Who’s afraid of evidence-based HR?
3 Jul 2019
I believe that HR should be in the business of ‘making work better’. But as we all know those three simple words have a lot more complexity sitting behind them. At its core this should mean that we aim to have more attractive, healthy, productive and sustainable workplaces.
However, if delivering this is the role of HR, then that’s a massive agenda. It’s hardly surprising that, at times, HR professionals have resorted to approaches that, on the face of it, have an intuitive appeal but lack evidence for their impact or benefit. For example, bowls of fruit at work as part of a well-being strategy or heavy reliance on personality testing for recruitment are both contested practices which have dedicated adherents! There’s a risk that delivering initiatives without a robust evidence base, has a feel good factor but delivers little practical benefit in the workplace.
Part of the difficulty for HR is that given the range and nature of the challenges to be addressed, simple solutions can be very attractive. As an HR Director I found that external providers were frequently offering products and services that were standardised and commoditised. The price could be attractive and the idea of not having to tailor something was appealing, but without the right evidence and understanding it could be a false economy.
I’ve been interested for a long time in the use of theory, evidence and practice at work. My experience has consistently been that I’ve felt more confident and effective as a practitioner when I have had a good understanding of the theory behind what I’m doing. Knowing that what I was proposing had a strong foundation to it and that I had appropriate evidence enabled me to deal with challenges, or with someone proposing an alternative that was based on their preference rather than anything substantial.
The dreaded CEO command of “what I’d like to do is….” when there was no data or evidence to support it can be hard to resist! It’s often only possible to challenge that sort of command when you are confident of your knowledge and understanding, as well as being able to offer a more suitable option. Otherwise, making the challenge is simply a career-threatening opportunity!
The idea of “evidence-based HR” has been around some years now, the idea adopted from approaches developed in the 1960s and 70s of “evidence-based medicine. (HR Magazine previously provided a useful summary of the background). In the UK we have seen evidence-based practice in HR and management championed by a range of individuals and organisations, including ourselves. A good source of academic information and provocation on this, for example, is IES Honorary Fellow Professor Rob Briner.

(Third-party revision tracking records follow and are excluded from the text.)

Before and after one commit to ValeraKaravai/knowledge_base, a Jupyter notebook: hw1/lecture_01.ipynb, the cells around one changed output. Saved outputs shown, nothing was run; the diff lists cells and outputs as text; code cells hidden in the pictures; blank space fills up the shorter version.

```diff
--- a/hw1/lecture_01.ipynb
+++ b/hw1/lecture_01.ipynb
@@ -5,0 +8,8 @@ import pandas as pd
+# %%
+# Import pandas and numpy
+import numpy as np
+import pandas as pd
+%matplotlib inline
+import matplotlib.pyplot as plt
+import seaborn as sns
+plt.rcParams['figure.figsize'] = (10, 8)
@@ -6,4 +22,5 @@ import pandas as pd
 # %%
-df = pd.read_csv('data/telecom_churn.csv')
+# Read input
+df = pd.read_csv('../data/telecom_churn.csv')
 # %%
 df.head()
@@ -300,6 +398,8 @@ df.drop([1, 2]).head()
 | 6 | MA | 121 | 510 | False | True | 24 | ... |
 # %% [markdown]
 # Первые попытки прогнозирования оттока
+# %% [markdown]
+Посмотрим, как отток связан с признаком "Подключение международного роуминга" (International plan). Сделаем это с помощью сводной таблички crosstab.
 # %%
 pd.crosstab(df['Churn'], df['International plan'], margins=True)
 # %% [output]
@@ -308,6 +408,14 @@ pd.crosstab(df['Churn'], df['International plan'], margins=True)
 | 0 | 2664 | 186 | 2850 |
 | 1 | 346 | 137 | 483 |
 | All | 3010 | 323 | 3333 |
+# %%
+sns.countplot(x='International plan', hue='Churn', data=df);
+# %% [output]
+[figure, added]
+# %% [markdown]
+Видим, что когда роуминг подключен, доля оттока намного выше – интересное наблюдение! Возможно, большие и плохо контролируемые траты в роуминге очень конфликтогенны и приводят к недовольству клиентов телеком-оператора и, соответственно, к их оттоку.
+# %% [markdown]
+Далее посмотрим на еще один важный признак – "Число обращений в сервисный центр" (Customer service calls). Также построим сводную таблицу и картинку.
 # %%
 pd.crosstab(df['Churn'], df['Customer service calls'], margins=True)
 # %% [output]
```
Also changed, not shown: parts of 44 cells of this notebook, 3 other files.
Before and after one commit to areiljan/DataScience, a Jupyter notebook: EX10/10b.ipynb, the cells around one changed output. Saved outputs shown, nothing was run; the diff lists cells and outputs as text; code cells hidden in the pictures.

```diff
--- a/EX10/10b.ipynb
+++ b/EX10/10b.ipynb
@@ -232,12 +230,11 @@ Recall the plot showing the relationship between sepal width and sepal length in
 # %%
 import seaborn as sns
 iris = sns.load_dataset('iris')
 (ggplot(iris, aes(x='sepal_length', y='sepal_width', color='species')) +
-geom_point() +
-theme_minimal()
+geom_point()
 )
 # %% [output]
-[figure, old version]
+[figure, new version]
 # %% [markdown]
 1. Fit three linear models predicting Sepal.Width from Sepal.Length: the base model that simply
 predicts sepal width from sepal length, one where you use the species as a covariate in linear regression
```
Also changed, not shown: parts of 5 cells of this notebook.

I’m convinced that the provocation to seek evidence is an important part of how we push the disciplines which more organisations would benefit from adopting. Part of the attraction for me as an HR practitioner in joining IES has been the history we have of providing the evidence and understanding for better HR practice in organisations.
We have an extensive set of research evidence and evaluation studies based on decades of work with organisations across all sectors. Much of this is freely available as part of our role in disseminating best practice and delivering our public benefit obligations as a charity- https://www.employment-studies.co.uk/publications.
Our approach in helping to improve work is based on three associated disciplines – understand what is happening now in our context and what research currently tells us about our options for action, improve practice based on that understanding and evaluate what you do to maximise impact and identify where and how to improve further.
The challenge as an HR practitioner is often the belief that we only have the time to ‘improve’ and that the ‘understanding’ and ‘evaluation’ components are, in some way, optional academic luxuries. However, I want to challenge that and suggest that time spent on applied understanding and evaluation is more likely to generate more impactful and sustained improvement. It also means that you will learn what really works for your organisation and what doesn’t.
That feedback cycle enables and encourages learning and continuous improvement. Pace is not everything, although in our busy, connected world it’s all too easy to fall into the trap that being seen to act quickly is always more important than delivering something which works and which has buy-in from stakeholders.
As I start my tenure as the IES Director of HR Consultancy and Research my challenge to all IES Members and clients is to work with IES to take the time to step back and think about your evidence base. Doing so can build a deeper understanding into the way you go about delivering and evaluating the improvements you are trying to make in your organisation.
If you share my view that HR needs to play a major part in ‘making work better’, why don’t you come and talk to me about how IES can help you find evidence-based ways of making this happen?
Any views expressed are those of the author and not necessarily those of the Institute as a whole.